- 1 How to Cheat at Pinch Pleated Curtains (Minimal Sewing Required!)
- 2 How to Pinch Pleat Ready-Made Curtains
- 3 How do Pinch Pleat Curtains Work?
- 4 DIY Pinch Pleat Curtains: Supplies Needed:
- 5 Steps to Add a Pinch Pleat to Store-Bought Curtains
- 6 Why I Use Paper Clips and Binder Rings for Curtain Hardware:
- 7 Making a Pinch Pleat Curtain Look Even Better with Drapery Weights
- 8 How to Add a Pinch Pleat to Curtains – FAQ’s:
- 9 Renovated Thinking:
- 10 DIY Curtain Finials from Cabinet Knobs
- 11 More Posts Related DIY Pinch Pleat Curtains:
- 12 Final Thoughts on Pinch Pleated Curtains and DIY Curtain Hardware
- 13 How to Pinch Pleat Ready-Made Curtains with Pleater Tape
How to Pinch Pleat Ready-Made Curtains with Pleater Tape

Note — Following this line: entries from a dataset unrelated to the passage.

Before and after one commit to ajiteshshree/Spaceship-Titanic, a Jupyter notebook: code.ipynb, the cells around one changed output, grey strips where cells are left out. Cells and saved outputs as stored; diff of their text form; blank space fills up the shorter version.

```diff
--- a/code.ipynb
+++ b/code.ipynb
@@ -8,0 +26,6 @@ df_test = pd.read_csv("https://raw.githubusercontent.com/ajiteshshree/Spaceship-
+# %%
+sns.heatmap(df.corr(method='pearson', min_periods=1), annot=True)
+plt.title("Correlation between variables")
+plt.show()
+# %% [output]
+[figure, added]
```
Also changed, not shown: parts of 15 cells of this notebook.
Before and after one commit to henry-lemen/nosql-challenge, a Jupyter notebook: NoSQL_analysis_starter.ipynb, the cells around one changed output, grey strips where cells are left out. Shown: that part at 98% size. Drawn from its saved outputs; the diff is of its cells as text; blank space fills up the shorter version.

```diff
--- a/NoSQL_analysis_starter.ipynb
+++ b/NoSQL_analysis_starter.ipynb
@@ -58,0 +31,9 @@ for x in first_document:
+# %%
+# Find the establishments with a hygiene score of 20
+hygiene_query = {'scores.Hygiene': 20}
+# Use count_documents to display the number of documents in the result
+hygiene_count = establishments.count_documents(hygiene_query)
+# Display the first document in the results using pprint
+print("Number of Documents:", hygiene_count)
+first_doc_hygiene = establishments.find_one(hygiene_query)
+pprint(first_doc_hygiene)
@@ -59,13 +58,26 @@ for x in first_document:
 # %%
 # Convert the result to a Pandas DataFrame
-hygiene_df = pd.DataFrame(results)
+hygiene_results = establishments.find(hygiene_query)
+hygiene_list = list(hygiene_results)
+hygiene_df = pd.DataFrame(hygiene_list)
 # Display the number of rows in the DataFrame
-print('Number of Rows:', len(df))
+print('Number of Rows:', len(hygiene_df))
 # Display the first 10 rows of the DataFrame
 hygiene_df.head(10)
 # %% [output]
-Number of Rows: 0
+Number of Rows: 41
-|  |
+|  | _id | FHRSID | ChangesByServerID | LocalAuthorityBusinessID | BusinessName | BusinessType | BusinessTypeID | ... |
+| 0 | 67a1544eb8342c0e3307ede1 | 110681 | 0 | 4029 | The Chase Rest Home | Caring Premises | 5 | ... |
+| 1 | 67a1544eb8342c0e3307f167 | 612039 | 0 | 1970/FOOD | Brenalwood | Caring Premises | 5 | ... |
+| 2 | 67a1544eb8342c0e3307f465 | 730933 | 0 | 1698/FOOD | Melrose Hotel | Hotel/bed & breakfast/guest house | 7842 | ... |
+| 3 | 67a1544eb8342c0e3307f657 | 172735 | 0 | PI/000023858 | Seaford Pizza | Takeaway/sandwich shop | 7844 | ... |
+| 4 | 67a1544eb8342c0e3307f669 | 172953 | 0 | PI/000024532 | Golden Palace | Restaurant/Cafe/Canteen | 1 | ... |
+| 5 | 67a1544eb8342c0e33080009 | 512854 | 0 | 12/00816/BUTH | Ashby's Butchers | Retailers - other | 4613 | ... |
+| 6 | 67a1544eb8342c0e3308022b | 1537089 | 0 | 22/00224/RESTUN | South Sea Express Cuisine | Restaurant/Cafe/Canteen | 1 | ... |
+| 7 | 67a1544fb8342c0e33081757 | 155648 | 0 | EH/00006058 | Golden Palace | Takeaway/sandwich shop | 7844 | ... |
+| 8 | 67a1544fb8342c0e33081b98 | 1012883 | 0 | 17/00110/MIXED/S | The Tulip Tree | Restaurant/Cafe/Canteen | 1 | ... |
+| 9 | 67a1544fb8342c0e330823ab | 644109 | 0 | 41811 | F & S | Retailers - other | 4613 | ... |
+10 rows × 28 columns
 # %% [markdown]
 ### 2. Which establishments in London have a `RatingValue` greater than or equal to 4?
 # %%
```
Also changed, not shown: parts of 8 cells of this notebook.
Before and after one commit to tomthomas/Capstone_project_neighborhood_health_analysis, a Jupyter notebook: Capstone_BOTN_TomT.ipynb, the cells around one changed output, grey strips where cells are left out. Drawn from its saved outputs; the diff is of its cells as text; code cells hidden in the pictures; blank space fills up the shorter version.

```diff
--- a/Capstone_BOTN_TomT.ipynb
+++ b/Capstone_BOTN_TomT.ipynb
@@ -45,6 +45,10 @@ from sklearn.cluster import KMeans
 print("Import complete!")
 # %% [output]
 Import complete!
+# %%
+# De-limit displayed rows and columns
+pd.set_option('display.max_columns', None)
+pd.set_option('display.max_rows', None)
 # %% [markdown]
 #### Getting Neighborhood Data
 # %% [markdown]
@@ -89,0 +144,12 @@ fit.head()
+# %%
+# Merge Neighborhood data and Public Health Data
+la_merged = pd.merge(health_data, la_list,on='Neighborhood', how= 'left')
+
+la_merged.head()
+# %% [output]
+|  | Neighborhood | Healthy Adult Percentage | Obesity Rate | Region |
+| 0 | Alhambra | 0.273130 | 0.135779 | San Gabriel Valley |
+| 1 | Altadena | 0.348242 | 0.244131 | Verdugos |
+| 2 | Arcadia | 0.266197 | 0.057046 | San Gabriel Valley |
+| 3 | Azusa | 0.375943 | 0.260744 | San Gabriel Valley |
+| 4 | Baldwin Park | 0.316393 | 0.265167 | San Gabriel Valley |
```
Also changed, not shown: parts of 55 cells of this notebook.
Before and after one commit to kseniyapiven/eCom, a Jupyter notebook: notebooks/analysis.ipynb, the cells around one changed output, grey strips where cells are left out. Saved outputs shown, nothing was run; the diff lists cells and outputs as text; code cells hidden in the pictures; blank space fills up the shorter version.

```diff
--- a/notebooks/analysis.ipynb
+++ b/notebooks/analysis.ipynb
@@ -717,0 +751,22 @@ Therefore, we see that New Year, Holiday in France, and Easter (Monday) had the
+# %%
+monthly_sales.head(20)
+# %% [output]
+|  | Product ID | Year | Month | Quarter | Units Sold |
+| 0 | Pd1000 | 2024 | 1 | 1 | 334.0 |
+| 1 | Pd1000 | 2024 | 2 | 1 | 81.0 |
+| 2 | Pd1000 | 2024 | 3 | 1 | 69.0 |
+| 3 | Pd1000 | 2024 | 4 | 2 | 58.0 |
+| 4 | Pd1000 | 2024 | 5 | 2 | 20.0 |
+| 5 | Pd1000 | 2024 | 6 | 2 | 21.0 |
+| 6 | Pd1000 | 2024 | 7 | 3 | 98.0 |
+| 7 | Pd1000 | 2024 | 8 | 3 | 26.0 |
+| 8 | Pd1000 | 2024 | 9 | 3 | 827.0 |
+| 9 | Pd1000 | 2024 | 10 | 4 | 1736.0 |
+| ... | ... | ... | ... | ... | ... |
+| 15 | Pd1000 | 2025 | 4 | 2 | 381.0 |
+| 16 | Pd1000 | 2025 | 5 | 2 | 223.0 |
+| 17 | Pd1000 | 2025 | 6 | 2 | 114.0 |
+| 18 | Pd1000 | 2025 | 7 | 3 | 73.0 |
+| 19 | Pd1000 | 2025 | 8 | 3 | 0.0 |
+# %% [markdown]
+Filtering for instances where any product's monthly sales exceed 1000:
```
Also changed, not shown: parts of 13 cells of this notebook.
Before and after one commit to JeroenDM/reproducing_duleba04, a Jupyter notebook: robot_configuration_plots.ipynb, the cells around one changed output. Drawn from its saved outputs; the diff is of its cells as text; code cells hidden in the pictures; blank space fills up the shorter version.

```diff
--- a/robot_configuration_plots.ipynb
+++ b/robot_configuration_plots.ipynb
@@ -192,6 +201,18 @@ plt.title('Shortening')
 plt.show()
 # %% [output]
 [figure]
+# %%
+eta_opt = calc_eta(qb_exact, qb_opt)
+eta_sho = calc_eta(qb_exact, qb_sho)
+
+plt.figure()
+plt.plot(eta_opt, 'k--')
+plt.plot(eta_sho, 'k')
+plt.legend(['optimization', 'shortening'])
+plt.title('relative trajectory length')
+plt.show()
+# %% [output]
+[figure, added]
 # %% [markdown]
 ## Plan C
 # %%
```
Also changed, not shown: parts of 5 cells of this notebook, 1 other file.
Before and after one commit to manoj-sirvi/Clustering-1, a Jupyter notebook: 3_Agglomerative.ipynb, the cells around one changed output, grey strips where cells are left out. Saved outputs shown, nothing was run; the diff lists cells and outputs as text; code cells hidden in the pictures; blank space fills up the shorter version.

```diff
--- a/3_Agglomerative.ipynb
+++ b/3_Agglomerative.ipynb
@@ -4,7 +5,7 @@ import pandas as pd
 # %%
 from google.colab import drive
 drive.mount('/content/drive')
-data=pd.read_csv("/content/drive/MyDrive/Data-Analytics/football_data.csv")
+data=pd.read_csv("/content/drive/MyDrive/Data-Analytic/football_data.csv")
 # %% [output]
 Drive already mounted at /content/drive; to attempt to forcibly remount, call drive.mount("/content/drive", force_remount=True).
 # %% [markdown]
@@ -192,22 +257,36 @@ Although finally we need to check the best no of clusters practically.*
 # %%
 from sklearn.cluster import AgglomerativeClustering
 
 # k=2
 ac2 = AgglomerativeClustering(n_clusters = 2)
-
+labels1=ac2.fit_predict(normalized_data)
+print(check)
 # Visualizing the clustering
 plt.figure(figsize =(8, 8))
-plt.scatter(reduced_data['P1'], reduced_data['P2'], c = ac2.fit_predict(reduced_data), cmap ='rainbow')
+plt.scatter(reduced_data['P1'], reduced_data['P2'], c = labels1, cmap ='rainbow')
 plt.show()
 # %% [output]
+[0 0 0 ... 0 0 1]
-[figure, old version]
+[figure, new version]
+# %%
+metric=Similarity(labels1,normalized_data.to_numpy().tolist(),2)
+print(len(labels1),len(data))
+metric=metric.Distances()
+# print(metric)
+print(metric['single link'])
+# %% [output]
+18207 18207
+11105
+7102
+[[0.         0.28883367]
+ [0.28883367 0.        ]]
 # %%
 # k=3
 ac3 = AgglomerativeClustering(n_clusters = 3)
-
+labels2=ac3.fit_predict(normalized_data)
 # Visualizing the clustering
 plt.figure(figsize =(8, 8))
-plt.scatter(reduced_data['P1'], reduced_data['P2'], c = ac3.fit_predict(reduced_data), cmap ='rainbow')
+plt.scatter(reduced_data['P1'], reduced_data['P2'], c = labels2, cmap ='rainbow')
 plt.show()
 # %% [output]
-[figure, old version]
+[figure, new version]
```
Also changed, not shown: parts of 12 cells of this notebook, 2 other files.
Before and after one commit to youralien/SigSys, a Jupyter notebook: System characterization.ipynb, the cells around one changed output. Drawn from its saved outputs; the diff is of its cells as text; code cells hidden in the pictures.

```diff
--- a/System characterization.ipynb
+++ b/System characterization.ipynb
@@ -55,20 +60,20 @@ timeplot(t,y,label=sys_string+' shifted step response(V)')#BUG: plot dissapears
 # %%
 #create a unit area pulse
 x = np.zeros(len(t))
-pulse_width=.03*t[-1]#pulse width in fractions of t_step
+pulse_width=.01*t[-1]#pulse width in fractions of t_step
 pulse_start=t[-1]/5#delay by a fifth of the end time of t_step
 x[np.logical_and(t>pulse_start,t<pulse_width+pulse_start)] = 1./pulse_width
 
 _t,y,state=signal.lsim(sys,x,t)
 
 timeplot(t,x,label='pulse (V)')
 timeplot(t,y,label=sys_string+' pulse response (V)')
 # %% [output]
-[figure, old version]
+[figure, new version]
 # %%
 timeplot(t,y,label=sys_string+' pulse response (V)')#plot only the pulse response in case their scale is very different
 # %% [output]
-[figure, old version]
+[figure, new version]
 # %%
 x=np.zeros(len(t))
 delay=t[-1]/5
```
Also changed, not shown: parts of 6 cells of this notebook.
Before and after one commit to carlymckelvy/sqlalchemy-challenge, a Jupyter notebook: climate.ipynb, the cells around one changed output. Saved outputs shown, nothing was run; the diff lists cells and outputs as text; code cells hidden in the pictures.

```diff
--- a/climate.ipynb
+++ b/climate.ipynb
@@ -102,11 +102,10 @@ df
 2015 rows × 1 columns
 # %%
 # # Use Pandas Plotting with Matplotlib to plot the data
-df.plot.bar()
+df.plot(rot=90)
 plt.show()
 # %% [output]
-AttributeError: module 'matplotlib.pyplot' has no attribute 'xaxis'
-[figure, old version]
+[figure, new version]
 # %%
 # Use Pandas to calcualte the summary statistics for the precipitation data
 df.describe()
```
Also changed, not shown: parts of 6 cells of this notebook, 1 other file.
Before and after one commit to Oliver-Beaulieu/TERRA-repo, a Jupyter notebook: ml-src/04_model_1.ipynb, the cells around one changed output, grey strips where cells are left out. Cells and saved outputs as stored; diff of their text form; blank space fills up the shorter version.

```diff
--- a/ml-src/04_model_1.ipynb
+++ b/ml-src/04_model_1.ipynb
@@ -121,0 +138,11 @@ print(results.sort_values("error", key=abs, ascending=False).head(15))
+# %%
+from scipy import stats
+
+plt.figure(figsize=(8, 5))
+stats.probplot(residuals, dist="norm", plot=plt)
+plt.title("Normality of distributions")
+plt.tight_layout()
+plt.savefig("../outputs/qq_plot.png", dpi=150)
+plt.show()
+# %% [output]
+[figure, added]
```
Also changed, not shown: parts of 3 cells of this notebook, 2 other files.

Welcome to Renovated Faith, where I share about DIY projects, my faith and everything in between! When I’m not spending time with my family, you will find me redoing furniture in the garage or watering plants in my greenhouse. This blog is about transformation. Anyone can renovate a house but only God can transform our hearts!